Another reoccurring theme was women’s perceived high-risk aversion and low trust in technology,
We have worked here at the energy company with gas sales since the 1980s, with the gas network. With gas, there is an apparent division. Women do not want gas at home, but it is older men, engineers who think it is great with gas. You have such high faith in the technology, and you know exactly how it works. If you are not technically interested, you have more confidence in solar energy because it’s risk-free… It appeals to women more because it’s more about the species’ survival, and you can feel it in your heart, like, solar energy feels safe and right in every possible way. (Interview 1b)
This interlocutor works in the energy sector, and it came through during the interview that they had reflected upon women’s engagement with different energy sources and different technologies over a long period of time. These perceptions are consistent with findings from the US and Germany, which confirm that women are more concerned than are men about a wide range of risks [33, 43, 55]. According to Swedish findings, women are more concerned than men about environmental risks . White men stand apart from other groups when it comes to risk perception. The explanation for such a position is related to procedural justice, that white men tend to be more often in a position of power than other groups, and this privilege allows them to perceive the world as less dangerous . A study from the US finds that women tend to trust science and technology less than men, and that trust in science and technology is negatively related to environmental concerns . Women are not only more concerned about environmental risks: they are also more prepared to act upon them . More Swedish women than men experience that they can act to curb climate change . They are also prepared to reduce their carbon dioxide emissions . Thus, in theory, women’s lower risk tolerance and lower trust in technology positions solar energy as a desirable choice.

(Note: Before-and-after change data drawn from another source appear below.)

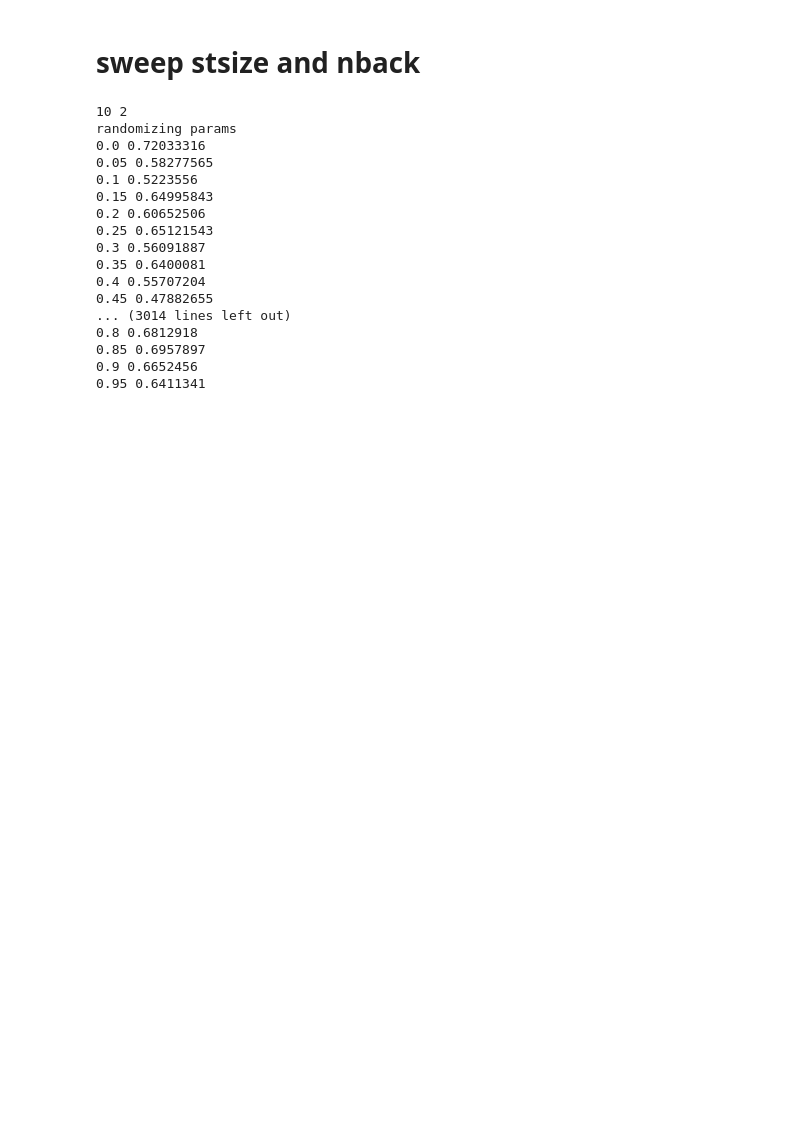
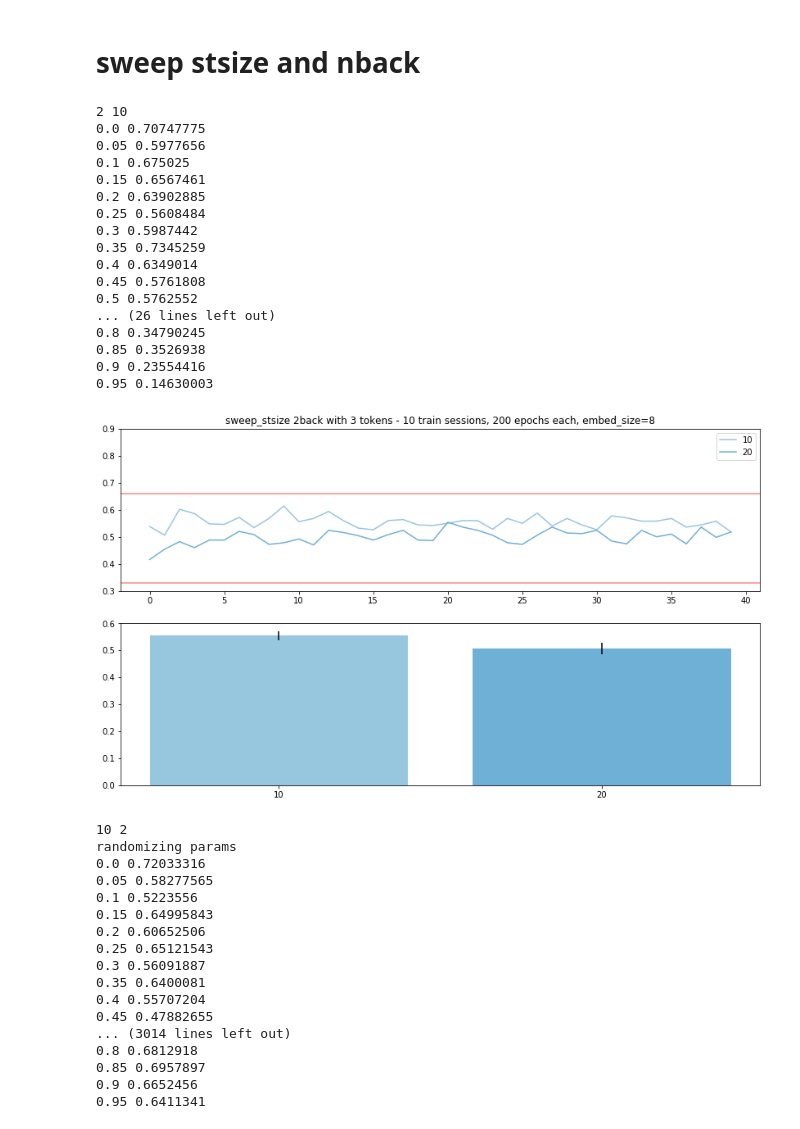
Before and after one commit to andrebeu/epm, a Jupyter notebook: nback.ipynb, the cells around one changed output. Saved outputs shown, nothing was run; the diff lists cells and outputs as text; code cells hidden in the pictures; blank space fills up the shorter version.

Commit message:
sweep stsize figs

```diff
--- a/nback.ipynb
+++ b/nback.ipynb
@@ -85,3 +87,44 @@ eval_loss,eval_acc = trainer.eval_loop(300)
+# %%
+for nback in range(2,3):
+  fig,axarr = plt.subplots(2,1,figsize=(14,8));axarr=axarr.reshape(-1)
+  for idx in range(1,3):
+    stsize=idx*10
+    print(nback,stsize)
+    ML = MetaLearner(stsize=stsize,depth=40,nback=nback)
+    trainer=Trainer(ML)
+    trainer.train_loop(200,200)
+    eval_loss,eval_acc = trainer.eval_loop(500)
+    axarr[0].plot(eval_acc.mean(0),c=plt.get_cmap('Blues')((idx+3)*25),label=stsize)
+    eval_acc = eval_acc[:,10:]
+    axarr[1].bar(idx-1,eval_acc.mean(),yerr=eval_acc.mean(0).std(),color=plt.get_cmap('Blues')((idx+3)*25))
+    axarr[1].set_xticks(range(2))
+    axarr[1].set_xticklabels(range(10,21,10))
+    axarr[0].set_ylim(.3,.9)
+    axarr[0].axhline(0.66,c='red',lw=.4)
+    axarr[0].axhline(0.33,c='red',lw=.4)
+  axarr[0].set_title('sweep_stsize %iback with 3 tokens - 10 train sessions, 200 epochs each, embed_size=8'%(nback))
+  axarr[0].legend()
+#   plt.savefig('figures/bar+line-sweep_stsize-%iback'%nback)
+#   plt.close('all')
+# %% [output]
+2 10
+0.0 0.70747775
+0.05 0.5977656
+0.1 0.675025
+0.15 0.6567461
+0.2 0.63902885
+0.25 0.5608484
+0.3 0.5987442
+0.35 0.7345259
+0.4 0.6349014
+0.45 0.5761808
+0.5 0.5762552
+... (26 lines left out)
+0.8 0.34790245
+0.85 0.3526938
+0.9 0.23554416
+0.95 0.14630003
+[figure, added]
 # %%
 import itertools
 for stsize,nback in itertools.product([10,30,50],[2,3,4,5,6]):
```
Also changed, not shown: parts of 1 cell of this notebook, 15 other files.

We have herein presented the perceptions held by interlocutors in terms of how gender affects participation. Interestingly, solar energy was recognised as an appealing choice for women. It was perceived as resonating with their environmental concerns, their family orientation, and their aversion to risk and low trust in technology. While these themes reoccur in activist, research, and practitioner accounts, they are also problematic from a justice perspective. They can leave unjust power relationships unexamined and could distribute unfair expectations upon women to act as stewards of nature.
ECs as inclusive organizational forms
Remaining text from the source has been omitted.